Economic contraction

Analysts believe the PMI numbers point to a 0.2 per cent decline in gross domestic product so far in third quarter, meaning that the case for the Bank of England to pause its rate-rising strategy is strengthened.

“A renewed contraction of the economy already looks inevitable, as an increasingly severe manufacturing downturn is accompanied by a further faltering of the service sector’s spring revival,” said Chris Williamson, chief business economist at S&P Global Market Intelligence.

“While a further hike in interest rates in September looks to be on the cards, the August PMI data will add to speculation that rates could soon peak.”

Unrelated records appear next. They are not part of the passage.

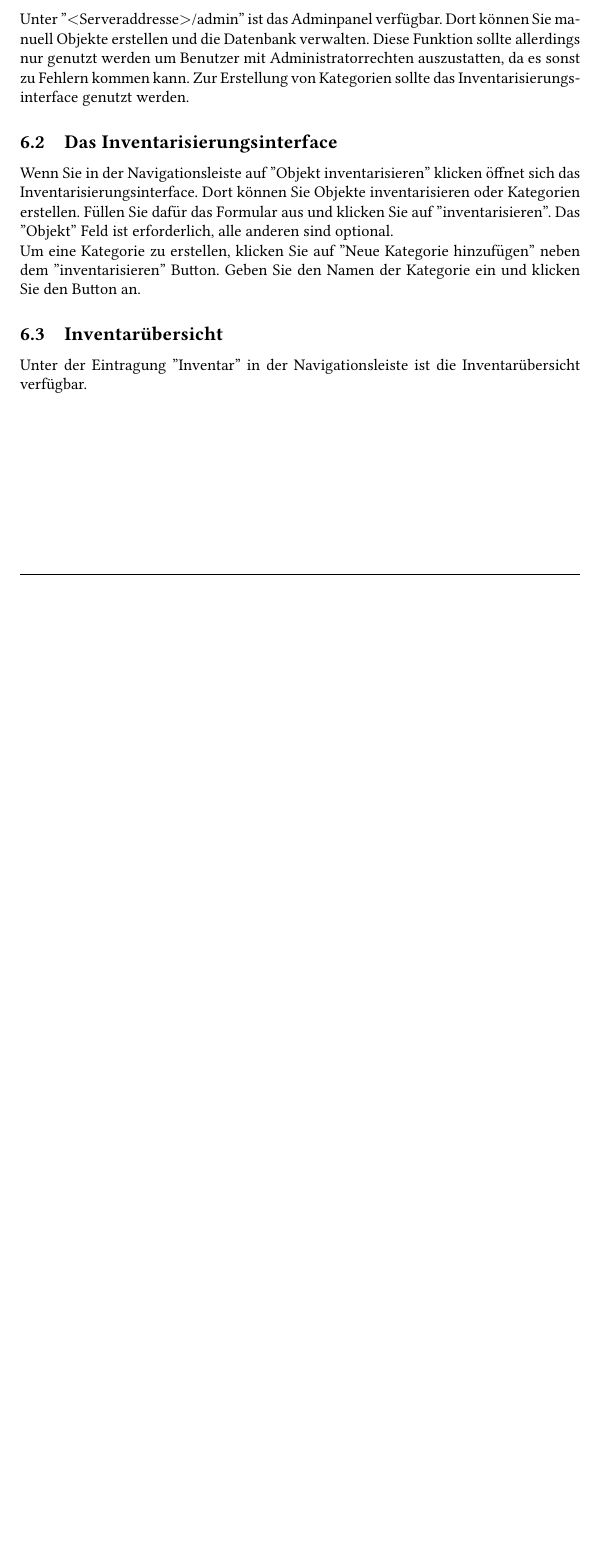
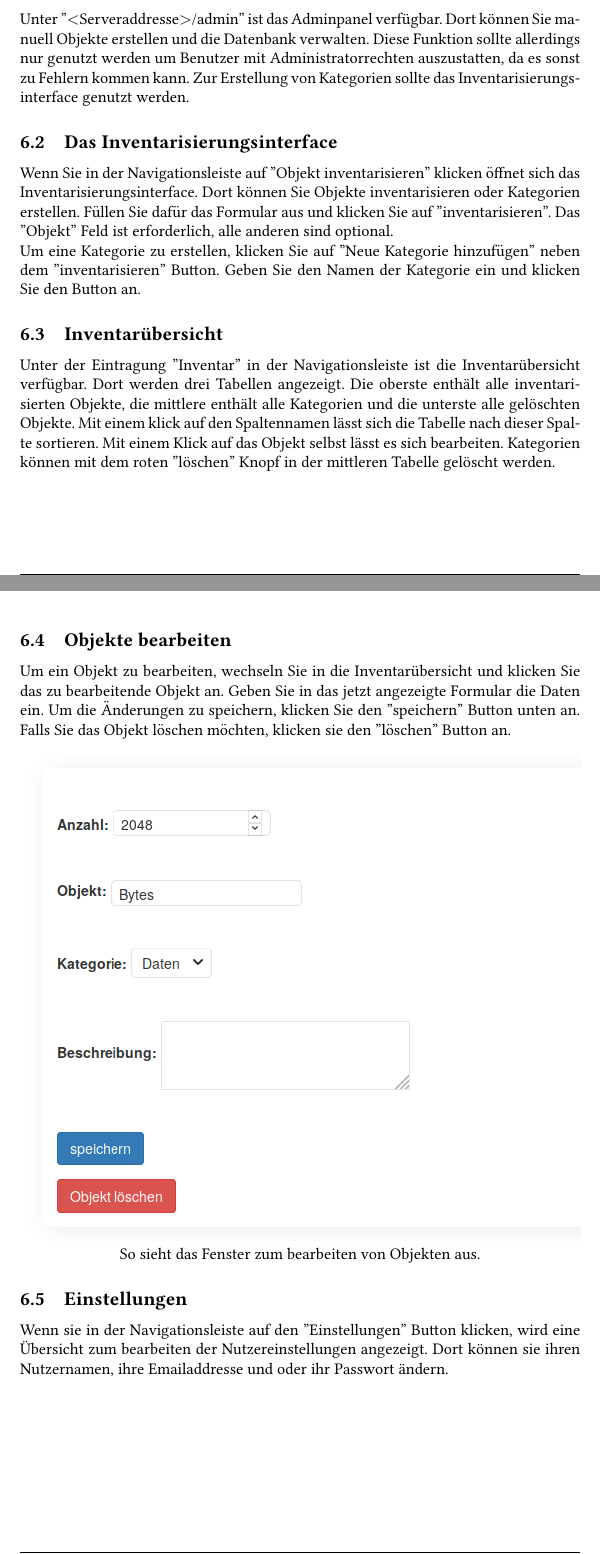
Before and after one commit to CDaut/Inventarium, a LaTeX document (doc/Django.tex): part of page 15 of 15 before the commit and two parts of pages 15 and 16 of 16 after it, the two joined at a grey line, cut so that both start at the same text, the shorter picture padded with empty space. Compiled offline with pdfLaTeX.

Commit message:
finished Doc

```diff
--- a/doc/Django.tex
+++ b/doc/Django.tex
@@ -361,5 +361,13 @@ Unter ''$<$Serveraddresse$>$/admin'' ist das Adminpanel verfügbar. Dort können
 Wenn Sie in der Navigationsleiste auf ''Objekt inventarisieren'' klicken öffnet sich das Inventarisierungsinterface. Dort können Sie Objekte inventarisieren oder Kategorien erstellen. Füllen Sie dafür das Formular aus und klicken Sie auf ''inventarisieren''. Das ''Objekt'' Feld ist erforderlich, alle anderen sind optional. \newline
 Um eine Kategorie zu erstellen, klicken Sie auf ''Neue Kategorie hinzufügen'' neben dem ''inventarisieren'' Button. Geben Sie den Namen der Kategorie ein und klicken Sie den Button an.
 \subsection{Inventarübersicht}
-Unter der Eintragung ''Inventar'' in der Navigationsleiste ist die Inventarübersicht verfügbar.
+Unter der Eintragung ''Inventar'' in der Navigationsleiste ist die Inventarübersicht verfügbar. Dort werden drei Tabellen angezeigt. Die oberste enthält alle inventarisierten Objekte, die mittlere enthält alle Kategorien und die unterste alle gelöschten Objekte. Mit einem klick auf den Spaltennamen lässt sich die Tabelle nach dieser Spalte sortieren. Mit einem Klick auf das Objekt selbst lässt es sich bearbeiten. Kategorien können mit dem roten ''löschen'' Knopf in der mittleren Tabelle gelöscht werden.
+\subsection{Objekte bearbeiten}
+Um ein Objekt zu bearbeiten, wechseln Sie in die Inventarübersicht und klicken Sie das zu bearbeitende Objekt an. Geben Sie in das jetzt angezeigte Formular die Daten ein. Um die Änderungen zu speichern, klicken Sie den ''speichern'' Button unten an. Falls Sie das Objekt löschen möchten, klicken sie den ''löschen'' Button an.
+\begin{center}
+	\includegraphics[width=\linewidth]{edit_Obj.png}
+So sieht das Fenster zum bearbeiten von Objekten aus.
+\end{center}
+\subsection{Einstellungen}
+Wenn sie in der Navigationsleiste auf den ''Einstellungen'' Button klicken, wird eine Übersicht zum bearbeiten der Nutzereinstellungen angezeigt. Dort können sie ihren Nutzernamen, ihre Emailaddresse und oder ihr Passwort ändern.
 \end{document}
```
Also changed, not shown: doc/Django.pdf, doc/edit_Obj.png (added), 3 other files.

So far this year, the resilience of the UK's service sector has offset the slump in manufacturing, but the August PMI numbers show that both sectors are now contracting.

S&P also said the prices firms charge for their products and services rose at the slowest rates since February 2021.

“Companies are reporting reduced orders for goods and services as demand is increasingly hit by the cost-of-living crisis, higher interest rates, export losses and concerns about the economic outlook,” Mr Williamson said.

Updated: August 23, 2023, 10:50 AM